WHAT THE EXERCISE ASKS:
Within the lines below, find those that hold the string "fonts" and copy each one.

Code change snippets
Content starts

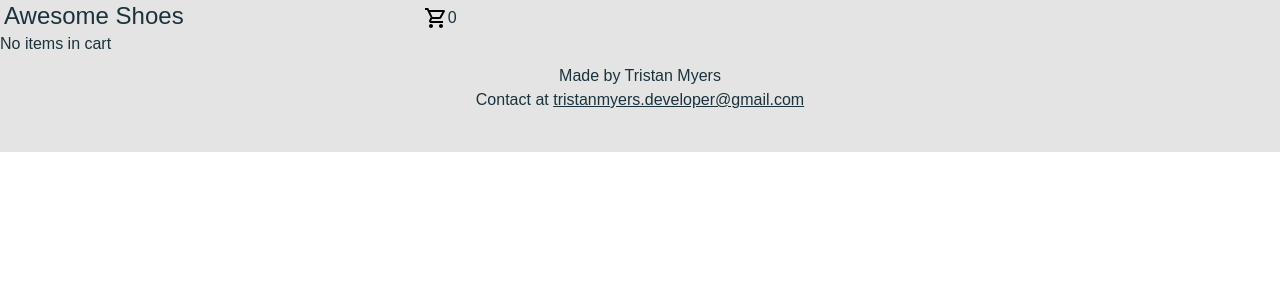
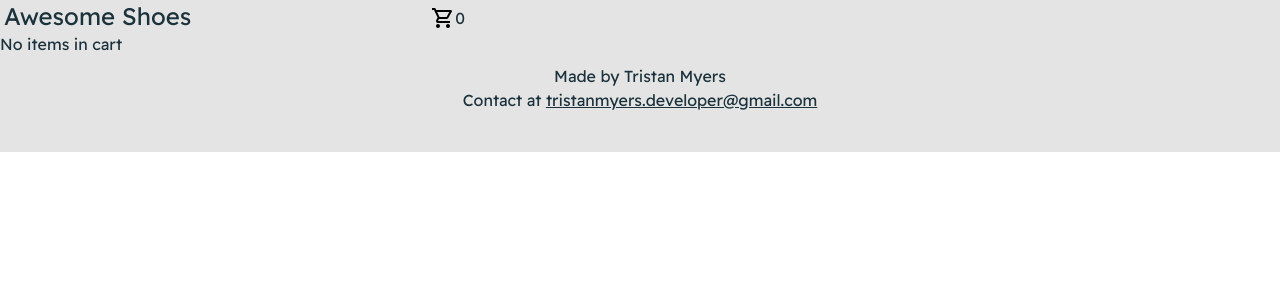
Before and after one commit to tristanmyers/ecommerce_site, a React (Create React App) app: page /shoppingcart in a window 1280 px wide. Shown: the top 300 px of the page. Built offline with nearby package versions, Linux system fonts and the light colour scheme.

Commit message:
added font

```diff
--- a/src/index.css
+++ b/src/index.css
@@ -1,3 +1,5 @@
+@import url('https://fonts.googleapis.com/css2?family=Readex+Pro&display=swap');
+
 @tailwind base;
 @tailwind components;
 @tailwind utilities;
```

Content ends

WRITTEN ANSWER:
Before and after one commit to tristanmyers/ecommerce_site, a React (Create React App) app: page /shoppingcart in a window 1280 px wide. Shown: the top 300 px of the page. Built offline with nearby package versions, Linux system fonts and the light colour scheme.
+@import url('https://fonts.googleapis.com/css2?family=Readex+Pro&display=swap');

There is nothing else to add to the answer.